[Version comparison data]
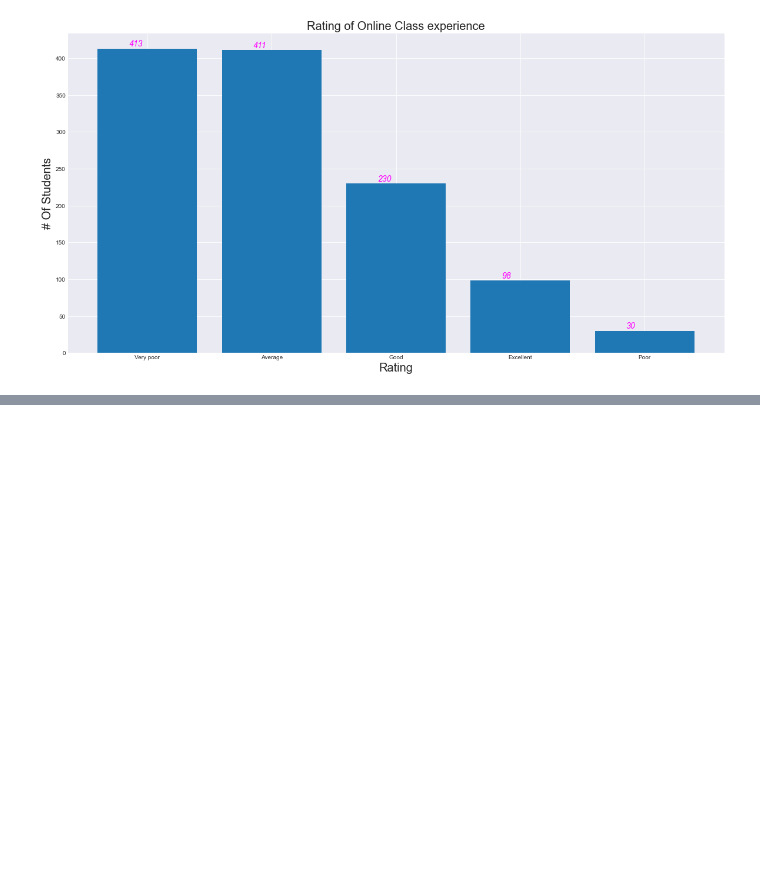
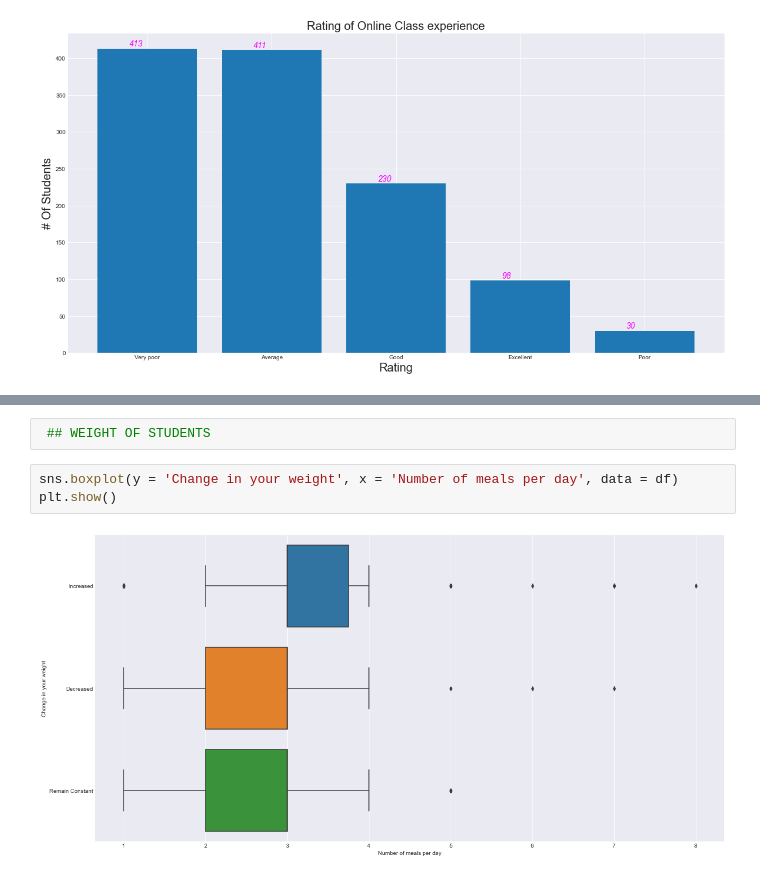
Before and after one commit to Jisha-tr/Covid19-and-impact-on-students, a Jupyter notebook: Covid19 and impact on students.ipynb, the cells around one changed output, grey strips where cells are left out. Cells and saved outputs as stored; diff of their text form; blank space fills up the shorter version.

```diff
--- a/Covid19 and impact on students.ipynb
+++ b/Covid19 and impact on students.ipynb
@@ -273,0 +324,7 @@ ax.grid(True)
+# %%
+ ## WEIGHT OF STUDENTS
+# %%
+sns.boxplot(y = 'Change in your weight', x = 'Number of meals per day', data = df)
+plt.show()
+# %% [output]
+[figure, added]
```
Also changed, not shown: parts of 9 cells of this notebook, 1 other file.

## Instructions to follow:
Repeat the data exactly. No pictures should appear.

## Final answer:
Before and after one commit to Jisha-tr/Covid19-and-impact-on-students, a Jupyter notebook: Covid19 and impact on students.ipynb, the cells around one changed output, grey strips where cells are left out. Cells and saved outputs as stored; diff of their text form; blank space fills up the shorter version.

```diff
--- a/Covid19 and impact on students.ipynb
+++ b/Covid19 and impact on students.ipynb
@@ -273,0 +324,7 @@ ax.grid(True)
+# %%
+ ## WEIGHT OF STUDENTS
+# %%
+sns.boxplot(y = 'Change in your weight', x = 'Number of meals per day', data = df)
+plt.show()
+# %% [output]
+[figure, added]
```
Also changed, not shown: parts of 9 cells of this notebook, 1 other file.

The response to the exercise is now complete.